Listening to a C-Span replay
of the Congressional hearing on Wed, where Shotgun Paulson's strange little Mini-me faced questions that sounded
tough. Unfortunately the questions were not genuinely tough, and the Congresscritters missed a great opportunity to push Kashkari.
Specifically: Kucinich asked Kashkari why we allowed Bank of America to use TARP funds to purchase a Chinese construction company. Good question, and Kucinich framed it in a good nationalist way. Congress intended TARP to help America, not to help China.
Shotgun's Mini-me responded that money is fungible, that you can't trace where each dollar goes; also that he didn't know and didn't care where the money went.

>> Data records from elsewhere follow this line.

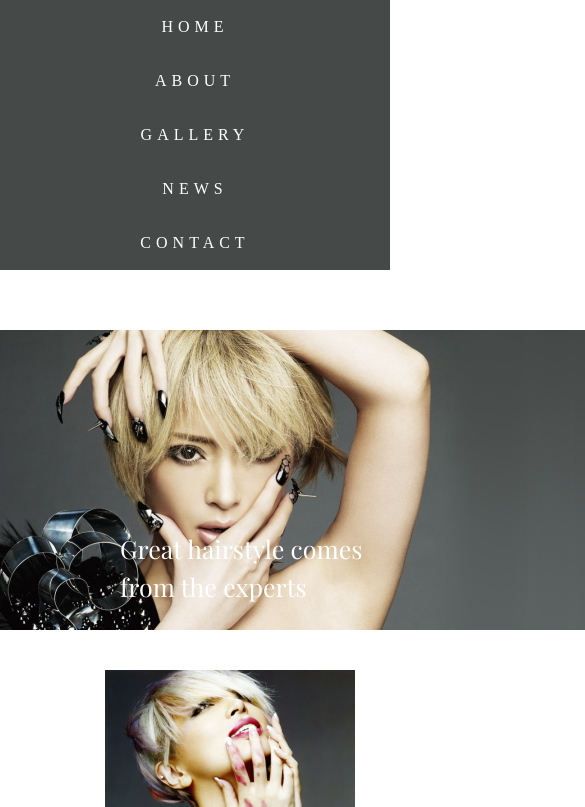
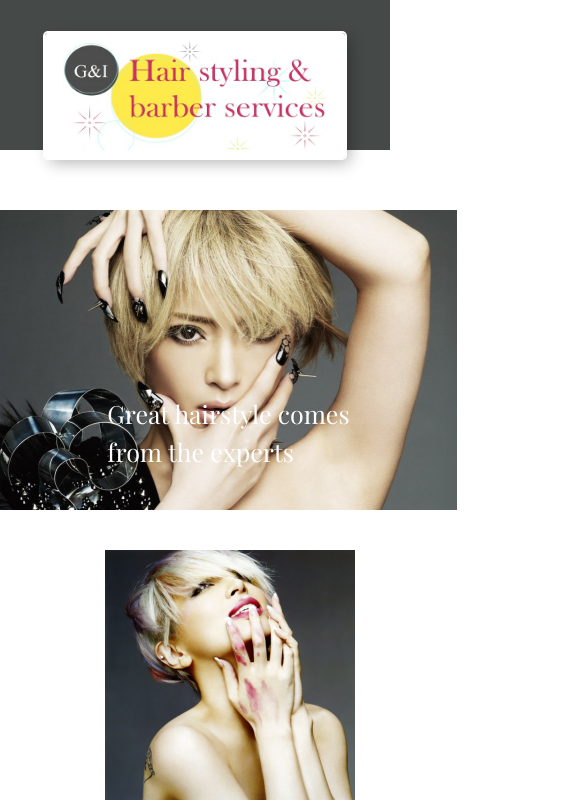
Before and after one commit to ruru-dev/hairSalonWebsite, a plain HTML site: page index.html in a window 390 px wide. Shown: the top 807 px of the page, 585 px wide, since content can reach past the window. Drawn offline with nearby package versions, Linux system fonts and the light colour scheme; a web font is replaced by a local one.

Commit message:
adjusted some styling

```diff
--- a/styles/about.css
+++ b/styles/about.css
@@ -32,7 +32,7 @@ p {
   margin-bottom: 50px;
 }
 
-@media (max-width: 510px) {
+@media (max-width: 500px) {
   .container-content {
     width: 100%;
     margin-top: 40px;
--- a/styles/contact.css
+++ b/styles/contact.css
@@ -36,7 +36,7 @@ h1 {
   bottom: 0;
 }
 
-@media (max-width: 480px) {
+@media (max-width: 500px) {
   .container-content {
     width: 100%;
     padding: 30px;
--- a/styles/gallery.css
+++ b/styles/gallery.css
@@ -39,7 +39,7 @@ h1 {
   box-shadow: rgba(216, 211, 211, 0.4) 0px 2px 4px, rgba(0, 0, 0, 0.3) 0px 7px 13px -3px, rgba(0, 0, 0, 0.2) 0px -3px 0px inset;
 }
 
-@media (max-width: 480px) {
+@media (max-width: 500px) {
   .container-content {
     width: 100%;
     margin: auto;
--- a/styles/header-footer.css
+++ b/styles/header-footer.css
@@ -7,6 +7,7 @@ header {
 
 .header-content {
   position: relative;
+      height: 150px;
 }
 
 .container-nav-links {
@@ -46,6 +47,7 @@ header {
   justify-content: center;
   flex-direction: row;
   align-items: center;
+  padding: 20px;
 }
 
 .footer-copyright {
@@ -59,14 +61,25 @@ header {
   opacity: 0.6;
 }
 
-@media (max-width: 480px) {
+@media (max-width: 500px) {
+  .header-content {
+    height: 150px;
+    width: 100%;
+    display: flex;
+    justify-content: center;
+    align-items: center;
+  }
   .business-logo-image {
-    display: none;
+    position: relative;
   }
 
   .container-nav-links {
     flex-direction: column;
     width: 100%;
     height: auto;
+    display: none;
+    /* hid the nav for now. ideally we'd have a hamburger button and then it would pop out when clicked. */
+    /* checkout the link below for an example */
+    /* https://codepen.io/itdoesnmakesense/pen/KbapJB */
   }
 }
--- a/styles/news.css
+++ b/styles/news.css
@@ -35,7 +35,7 @@ p {
   line-height: 29px;
 }
 
-@media (max-width: 480px) {
+@media (max-width: 500px) {
   .container-content {
     width: 100%;
     display: flex;
--- a/styles/styles.css
+++ b/styles/styles.css
@@ -175,11 +175,13 @@ h1 {
   font-weight:800;
 }
 
-@media (max-width: 480px) {
+@media (max-width: 500px) {
+  /* i changed this to 500px because the browser won't go smaller than that. it's close enough to 480px. */
   .container-main-grid {
-    width: 480px;
+    /* width: 480px; */
+     /* since you're only having one column, you can set the width in grid-template-columns. I did auto which allows the elements inside to determine the size */
     grid-template-rows: 340px repeat(8, 250px) 682px 250px 373px;
-    grid-template-columns: 480px;
+    grid-template-columns: auto;
     gap: 0px;
     grid-template-areas:
       "top-section"
@@ -195,16 +197,25 @@ h1 {
       "hairstyle"
       "aside";
   }
+  .container-content {
+    width: 100%;
+  }
 
   .top-section {
     background-position-x: -80px;
     display: flex;
-    justify-content: left;
+    justify-content: center;
+    align-items: flex-end;
+    width: 100%;
+    /* utilize flex to align the child elements like .top-section-message */
   }
 
   .top-section-message {
-    margin-left: 120px;
-    padding-top: 200px;
+    /* margin-left: 120px;
+    padding-top: 200px; */
+    margin: 0 0 40px 0;
+    padding: 0;
+
   }
 
   .figure {
```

Kucinich showed appropriate outrage, but failed to make the one argument that would have spiked Mini-me. I didn't hear it from the other Congs either.
Here's the irrefutable argument:
"Yes, I understand that money is fungible. But every single Federal subsidy to businesses, schools or individuals places limits on their actions. He who pays the piper calls the tune, which is entirely reasonable. If a school takes Fed money, it must implement special-ed programs. If a university takes Fed research money, it must follow affirmative action requirements and research ethics rules. If a defense contractor takes Fed money, it must favor minority subcontractors. If an individual takes unemployment insurance, he has to look for work. Every single subsidy has similar requirements, and if you don't want to follow those rules, you have to get your money elsewhere. Why then should TARP be the single exception to this standard procedure? It doesn't matter which dollar goes where; if you're taking a subsidy, you have to follow certain rules."
= = = = =
Sidenote: In watching these hearings and other Cong action on Shotgun's Great Nation Robbery, I've come to like and respect Elijah Cummings of Maryland. Cummings has a way of getting straight to the heart of a question, speaking for the common man in common language. Refreshing amid the cautious lawyer-written crap from most other politicians.